them- Italy's disastrous defeat by the Abysselves slaveholders, a quietus was put sinians in 1896, belie such modest aims. upon that argument; and Abyssinia At the very least, we may feel sure that was admitted to the League, after en- Europe is about to bless another backgaging to suppress the slave trade. But ward country with more beneficent she would hardly have won her case spheres of influence.'
BY ALFRED NOYES
SELF against Self! And England what of her?
England, that like a laboring Titan rose
And shamed the hope of all her envious foes?
She towered to her full stature through the night;
Caught the first splendor of the world's new light.
As once her Shakespeare, with his heart on fire,
In the outer dark prepare her funeral pyre.

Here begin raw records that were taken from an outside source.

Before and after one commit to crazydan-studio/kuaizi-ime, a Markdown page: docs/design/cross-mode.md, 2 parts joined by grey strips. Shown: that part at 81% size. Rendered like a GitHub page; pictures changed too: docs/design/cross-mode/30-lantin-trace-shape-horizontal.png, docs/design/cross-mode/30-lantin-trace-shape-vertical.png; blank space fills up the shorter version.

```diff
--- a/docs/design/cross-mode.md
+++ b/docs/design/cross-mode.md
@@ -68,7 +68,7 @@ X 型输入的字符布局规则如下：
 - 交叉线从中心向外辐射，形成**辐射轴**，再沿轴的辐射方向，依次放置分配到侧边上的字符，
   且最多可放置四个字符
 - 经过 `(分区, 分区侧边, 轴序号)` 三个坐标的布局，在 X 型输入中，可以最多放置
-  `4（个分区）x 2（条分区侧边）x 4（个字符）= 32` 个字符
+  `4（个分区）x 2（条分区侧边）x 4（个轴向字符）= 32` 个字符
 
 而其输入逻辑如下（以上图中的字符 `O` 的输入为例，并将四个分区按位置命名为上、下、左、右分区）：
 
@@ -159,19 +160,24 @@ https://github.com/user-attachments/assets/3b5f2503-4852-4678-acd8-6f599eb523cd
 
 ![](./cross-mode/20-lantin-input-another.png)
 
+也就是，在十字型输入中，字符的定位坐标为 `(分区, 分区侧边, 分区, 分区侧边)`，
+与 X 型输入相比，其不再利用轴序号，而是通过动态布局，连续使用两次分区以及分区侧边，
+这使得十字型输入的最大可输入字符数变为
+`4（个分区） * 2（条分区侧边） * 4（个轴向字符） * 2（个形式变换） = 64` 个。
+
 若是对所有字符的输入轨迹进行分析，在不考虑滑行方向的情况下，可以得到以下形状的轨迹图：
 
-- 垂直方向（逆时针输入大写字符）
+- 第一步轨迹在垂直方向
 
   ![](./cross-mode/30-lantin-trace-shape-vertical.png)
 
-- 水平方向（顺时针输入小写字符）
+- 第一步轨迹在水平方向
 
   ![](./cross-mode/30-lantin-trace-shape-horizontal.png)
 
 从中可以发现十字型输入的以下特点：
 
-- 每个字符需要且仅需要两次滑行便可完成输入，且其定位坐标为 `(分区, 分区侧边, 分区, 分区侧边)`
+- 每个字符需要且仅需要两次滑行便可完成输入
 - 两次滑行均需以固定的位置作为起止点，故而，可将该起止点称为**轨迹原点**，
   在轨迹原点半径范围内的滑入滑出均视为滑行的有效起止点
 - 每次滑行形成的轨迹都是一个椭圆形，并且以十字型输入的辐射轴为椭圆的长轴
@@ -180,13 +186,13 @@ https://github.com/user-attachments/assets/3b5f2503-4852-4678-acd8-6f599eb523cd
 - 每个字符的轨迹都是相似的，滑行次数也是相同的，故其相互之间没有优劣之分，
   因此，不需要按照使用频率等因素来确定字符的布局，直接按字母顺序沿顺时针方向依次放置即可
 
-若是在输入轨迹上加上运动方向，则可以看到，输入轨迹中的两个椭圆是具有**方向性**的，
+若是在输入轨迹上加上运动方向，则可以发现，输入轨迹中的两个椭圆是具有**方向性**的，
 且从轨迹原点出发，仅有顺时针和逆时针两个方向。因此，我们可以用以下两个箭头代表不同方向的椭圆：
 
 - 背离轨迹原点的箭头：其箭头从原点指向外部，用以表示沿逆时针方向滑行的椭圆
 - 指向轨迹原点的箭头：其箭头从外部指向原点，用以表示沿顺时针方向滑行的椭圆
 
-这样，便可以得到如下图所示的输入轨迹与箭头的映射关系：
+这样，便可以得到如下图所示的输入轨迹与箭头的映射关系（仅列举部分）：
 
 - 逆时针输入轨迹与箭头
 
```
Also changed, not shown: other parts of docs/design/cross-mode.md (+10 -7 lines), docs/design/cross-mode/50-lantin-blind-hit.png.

As one travels about in the Far East To get at the first cause of the trouble and observes the growing unrest in in India to-day it is necessary to go China and Japan one cannot but be back many years to the moment when struck by the constant reports in the Lord Macaulay and the great Sanskrit daily press which seem to indicate scholar, Mr. H. H. Wilson, opposed that the unsettled conditions already each other in a great debate as to the noted have their counterpart in one form of education in India. Wilson, form or another throughout the Orient. long since forgotten, was in favor of In the Malay States it is true that firm teaching the peoples of India their own government has the situation more or religions and their own languages, while less under control, but even there one is Lord Macaulay advocated the orditold that the authorities feel the dan- nary curriculum of an English educager presaged by the antiforeign move- tion, premising that by this means ment in China on the one side and the India would be not only Westernized constant activities of agitators from but Christian within a few decades at India on the other.

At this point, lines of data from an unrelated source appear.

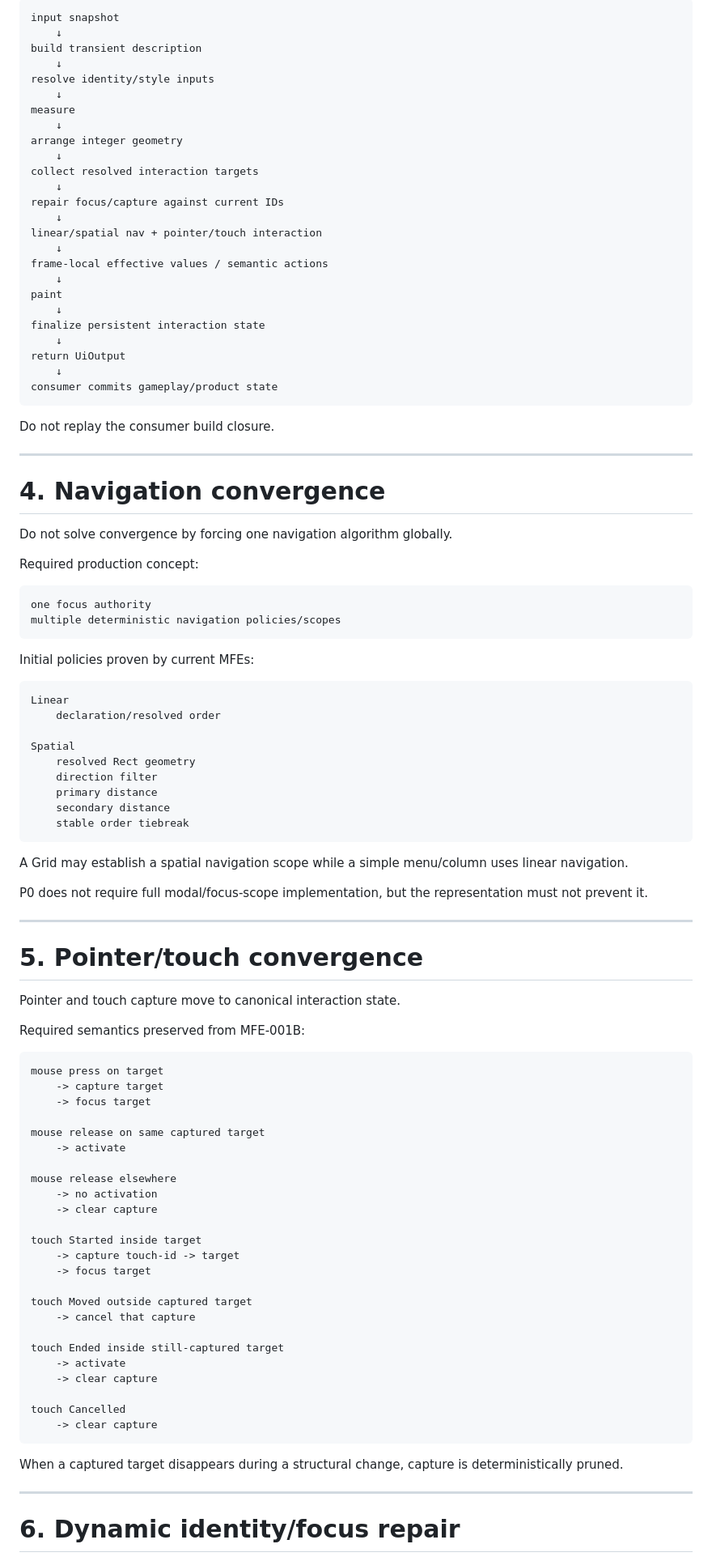
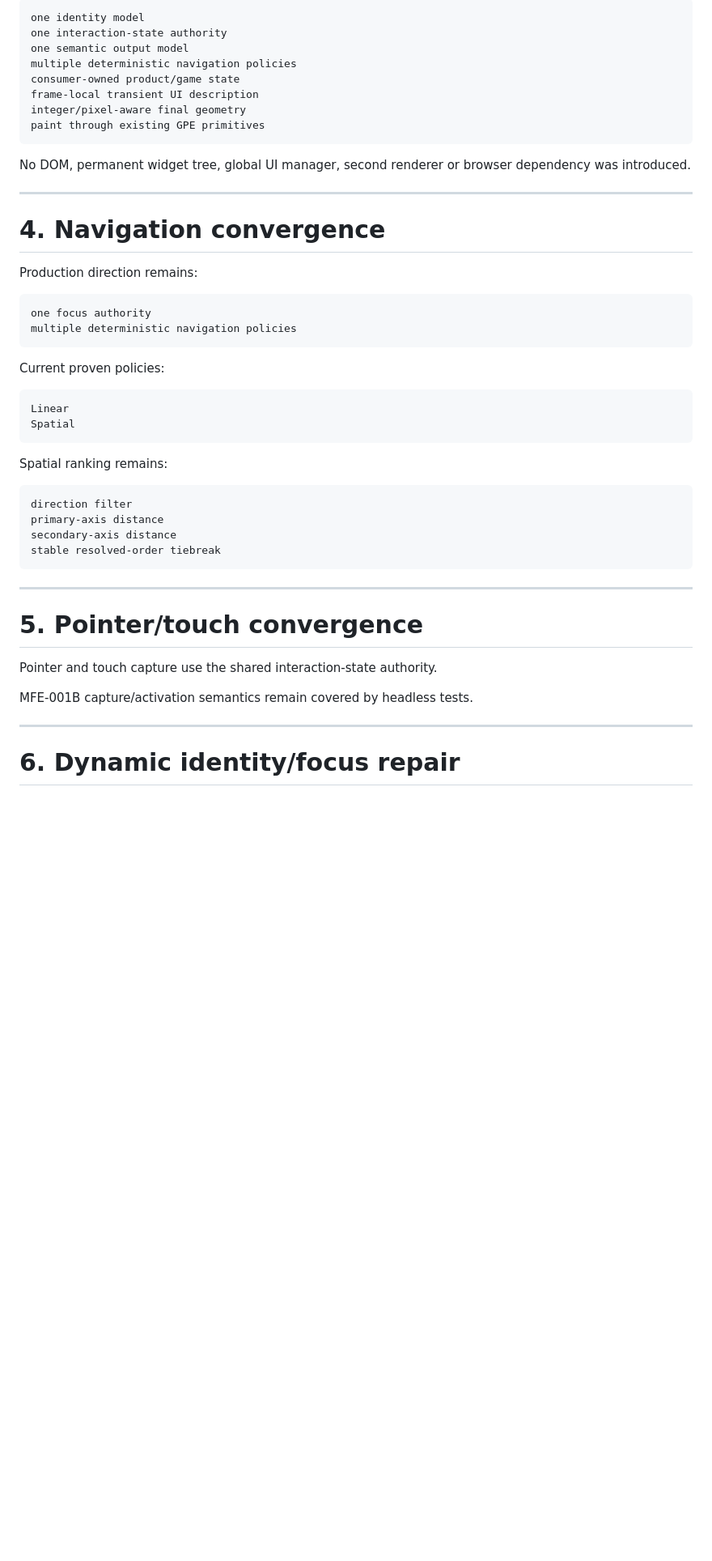
Before and after one commit to gotoo77/gotoo-pixel-engine, a Markdown page: docs/ui/GPE_UI_PRODUCTIONIZATION_P0_CONVERGENCE_v0.1.md, the part around one of its changes. Shown at 81% size. Drawn GitHub-style; blank space fills up the shorter version.

````diff
--- a/docs/ui/GPE_UI_PRODUCTIONIZATION_P0_CONVERGENCE_v0.1.md
+++ b/docs/ui/GPE_UI_PRODUCTIONIZATION_P0_CONVERGENCE_v0.1.md
@@ -178,101 +111,51 @@ Preserve the accepted T1 semantics:
 
 ```text
-input snapshot
-    ↓
-build transient description
-    ↓
-resolve identity/style inputs
-    ↓
-measure
-    ↓
-arrange integer geometry
-    ↓
-collect resolved interaction targets
-    ↓
-repair focus/capture against current IDs
-    ↓
-linear/spatial nav + pointer/touch interaction
-    ↓
-frame-local effective values / semantic actions
-    ↓
-paint
-    ↓
-finalize persistent interaction state
-    ↓
-return UiOutput
-    ↓
-consumer commits gameplay/product state
+one identity model
+one interaction-state authority
+one semantic output model
+multiple deterministic navigation policies
+consumer-owned product/game state
+frame-local transient UI description
+integer/pixel-aware final geometry
+paint through existing GPE primitives
 ```
 
-Do not replay the consumer build closure.
+No DOM, permanent widget tree, global UI manager, second renderer or browser dependency was introduced.
 
 ---
 
 # 4. Navigation convergence
 
-Do not solve convergence by forcing one navigation algorithm globally.
-
-Required production concept:
+Production direction remains:
 
 ```text
 one focus authority
-multiple deterministic navigation policies/scopes
+multiple deterministic navigation policies
 ```
 
-Initial policies proven by current MFEs:
+Current proven policies:
 
 ```text
 Linear
-    declaration/resolved order
-
 Spatial
-    resolved Rect geometry
-    direction filter
-    primary distance
-    secondary distance
-    stable order tiebreak
 ```
 
-A Grid may establish a spatial navigation scope while a simple menu/column uses linear navigation.
+Spatial ranking remains:
 
-P0 does not require full modal/focus-scope implementation, but the representation must not prevent it.
+```text
+direction filter
+primary-axis distance
+secondary-axis distance
+stable resolved-order tiebreak
+```
 
 ---
 
 # 5. Pointer/touch convergence
 
-Pointer and touch capture move to canonical interaction state.
+Pointer and touch capture use the shared interaction-state authority.
 
-Required semantics preserved from MFE-001B:
-
-```text
-mouse press on target
-    -> capture target
-    -> focus target
-
-mouse release on same captured target
-    -> activate
-
-mouse release elsewhere
-    -> no activation
-    -> clear capture
-
-touch Started inside target
-    -> capture touch-id -> target
-    -> focus target
-
-touch Moved outside captured target
-    -> cancel that capture
-
-touch Ended inside still-captured target
-    -> activate
-    -> clear capture
-
-touch Cancelled
-    -> clear capture
-```
-
-When a captured target disappears during a structural change, capture is deterministically pruned.
+MFE-001B capture/activation semantics remain covered by headless tests.
 
 ---
 
````
Also changed, not shown: other parts of docs/ui/GPE_UI_PRODUCTIONIZATION_P0_CONVERGENCE_v0.1.md (+64 -246 lines).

most. As is well known now, this polThis being so, one is tempted to in- icy proved to be but a partial success, quire, 'What is the matter in India, for, although it may be said that the and how is it that conditions there British did introduce their language have become so uncertain as to threaten and culture into India, that culture rethe stability of the whole British Em- mained as but a thin veneer over the pire?' Naturally enough, this is a fundamental character of the Oriental. question so wide that a dozen answers Residents in the Far East will readily might be given to it, all of them pos- appreciate the truth and the imporsessing more than a modicum of truth, a
tance of this fact, for they can study and the writer himself has heard fully very similar conditions in either China half a dozen differing but feasible or Japan and deduce therefrom the theories propounded by Anglo-Indians difficulty which now besets the govall within the space of half an hour's erning power in India. conversation.
Then too it should be noted that in Therefore it is that he would not the early days the British sent comparapresume to pretend to answer in full tively few of their number to India in the problem which he propounded positions of authority, and these few above, but instead would present a were men of notable intellect and charbrief consideration of a few aspects of
acter who could not fail to acquire great the case as they have been discussed influence over the natives. As methwith him, leaving the reader to draw ods of transit grew better and trade therefrom his own deductions.
increased the number of whites com* From the China Weekly Review (Shanghai
ing to the country was naturally augAmerican English-language weekly), April 24
mented, but unfortunately the quality